I suppose that historically it'd have been even more pronounced - musical instruments might have been promoted for boys but not for girls and so those of a musical bent who had been societally ascribed to the latter category might have had no other sound-generating device available to them than the voice. That might help to explain the preponderance of great female Scottish ballad singers whom Brian lists... although I can think of a couple of Scottish ballad singers who were/are also instrumentalists (Elizabeth Stewart and Jane Turriff)...

Anyway, just some thoughts.


Post - Top - Home - Printer Friendly - Translate

Subject: RE: Is singing now the preserve of women?
From: GUEST,Jenn
Date: 22 Jan 18 - 08:21 PM

Some great young(ish) male singers to check out from Scotland (in no particular order).

I’m sure I’ve left folk out - and there are loads of brilliant Gaelic singers not on this list.

Hamish Napier
Scott Gardiner
Findlay Napier
Owen Sinclair
James Graham
Calum Alex MacMillan
Paul MacKenna
Ewan Robertson
Calum MacCrimmon
Luc McNally
Innes Watson
Innes White (heard great things about his New Voices)
Adam Holmes
Aidan Moodie
Cameron Nixon

They sing a mix of their own material and traditional songs. Interestingly pretty much all of the above list are singer/instrumentalists too.


Post - Top - Home - Printer Friendly - Translate

Subject: RE: Is singing now the preserve of women?
From: Johnny J
Date: 24 Jan 18 - 09:26 AM

BTW, just to confirm I'm responding to an anonymous post which I hope will be deleted soon and NOT the one above from Jenn.

Jenn, your list of names is good although, as I've suggested before, I think of most(not all) of the above as good all round performers as opposed to artists who are known first and foremost for their vocal abilities.
It's a subtle difference I know.


Post - Top - Home - Printer Friendly - Translate

Subject: RE: Is singing now the preserve of women?
From: Tattie Bogle
Date: 24 Jan 18 - 01:40 PM

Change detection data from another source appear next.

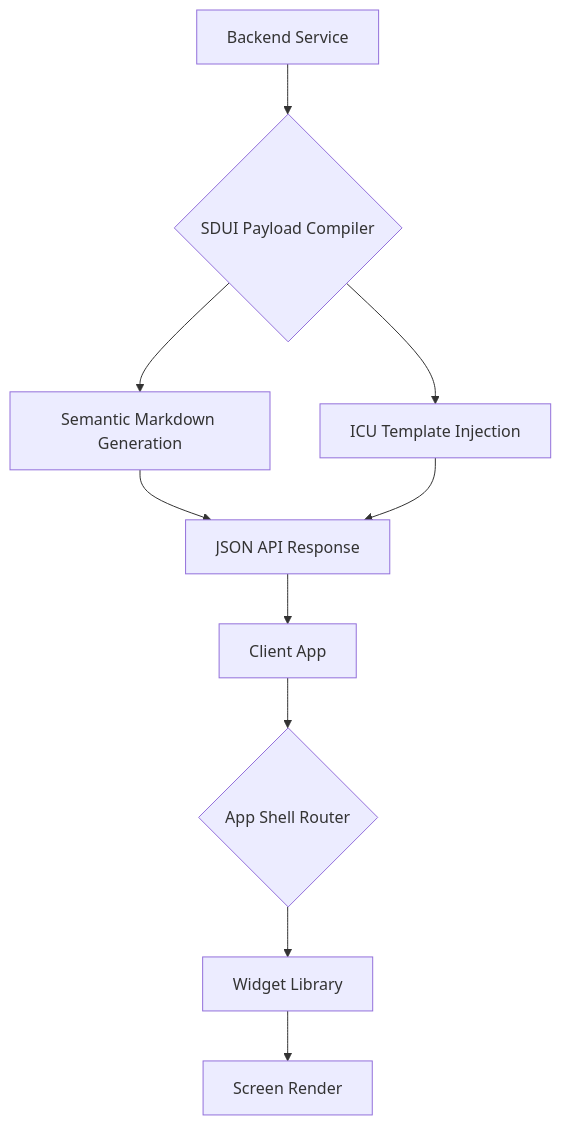
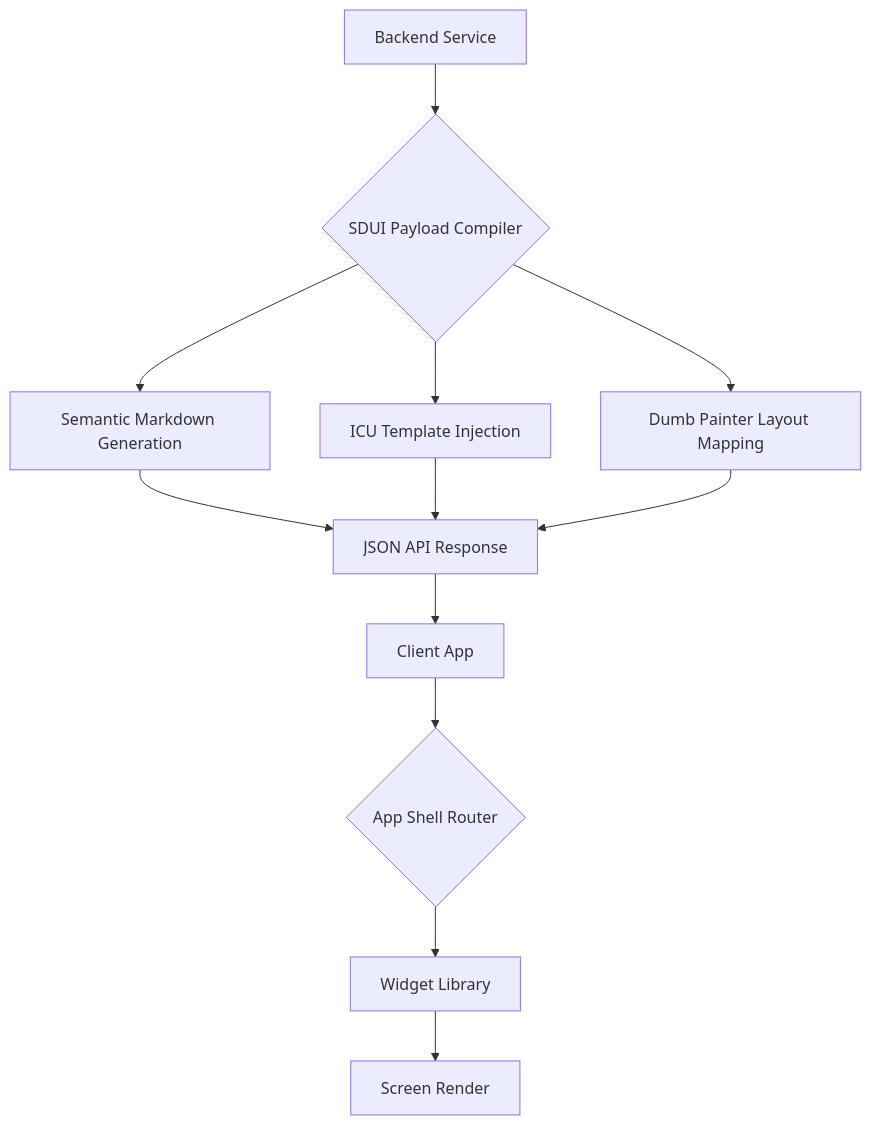
The diagram in docs/architecture/04_server_driven_ui_and_presentation.md (launis/quorum), drawn with Mermaid before and after one commit. The commit also changed other lines of this file and 1 other file, not shown here.

Commit message:
docs: add tracker and architectural documentation for EPIC 111 SDUI refactor

````diff
--- a/docs/architecture/04_server_driven_ui_and_presentation.md
+++ b/docs/architecture/04_server_driven_ui_and_presentation.md
@@ -39,11 +43,12 @@
 ```mermaid
 flowchart TD
     A[Backend Service] --> B{SDUI Payload Compiler}
     B --> C[Semantic Markdown Generation]
     B --> D[ICU Template Injection]
-    C & D --> E[JSON API Response]
-    E --> F[Client App]
-    F --> G{App Shell Router}
-    G --> H[Widget Library]
-    H --> I[Screen Render]
+    B --> E[Dumb Painter Layout Mapping]
+    C & D & E --> F[JSON API Response]
+    F --> G[Client App]
+    G --> H{App Shell Router}
+    H --> I[Widget Library]
+    I --> J[Screen Render]
 ```
````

Agreed: there are maybe 6 or 7 in that list of Jenn's that I would class as "lead singer" in the band (one mainly solo or in a duo). The rest are very competent singers (and brilliant instrumentalists), but, as I said in my last post, take their turn at doing a song or 2 during a set, and provide back-up harmonies to the lead singer during other songs.

And in answer to "meself", I just think about the school choirs where my son went to school - about 2 pre-voice-break males out of 40 in the Junior Choir - definitely not cool! But the Senior Choir had plenty of male (now-broken)-voices. Why? Because they got out of some other boring lesson to go to choir practice!!


Post - Top - Home - Printer Friendly - Translate
  Share Thread:
More...

Reply to Thread
Subject:  Help
From:
Preview   Automatic Linebreaks   Make a link ("blue clicky")


Mudcat time: 19 September 12:52 PM EDT

[ Home ]

All original material is copyright © 1998 by the Mudcat Café Music Foundation, Inc. All photos, music, images, etc. are copyright © by their rightful owners. Every effort is taken to attribute appropriate copyright to images, content, music, etc. We are not a copyright resource.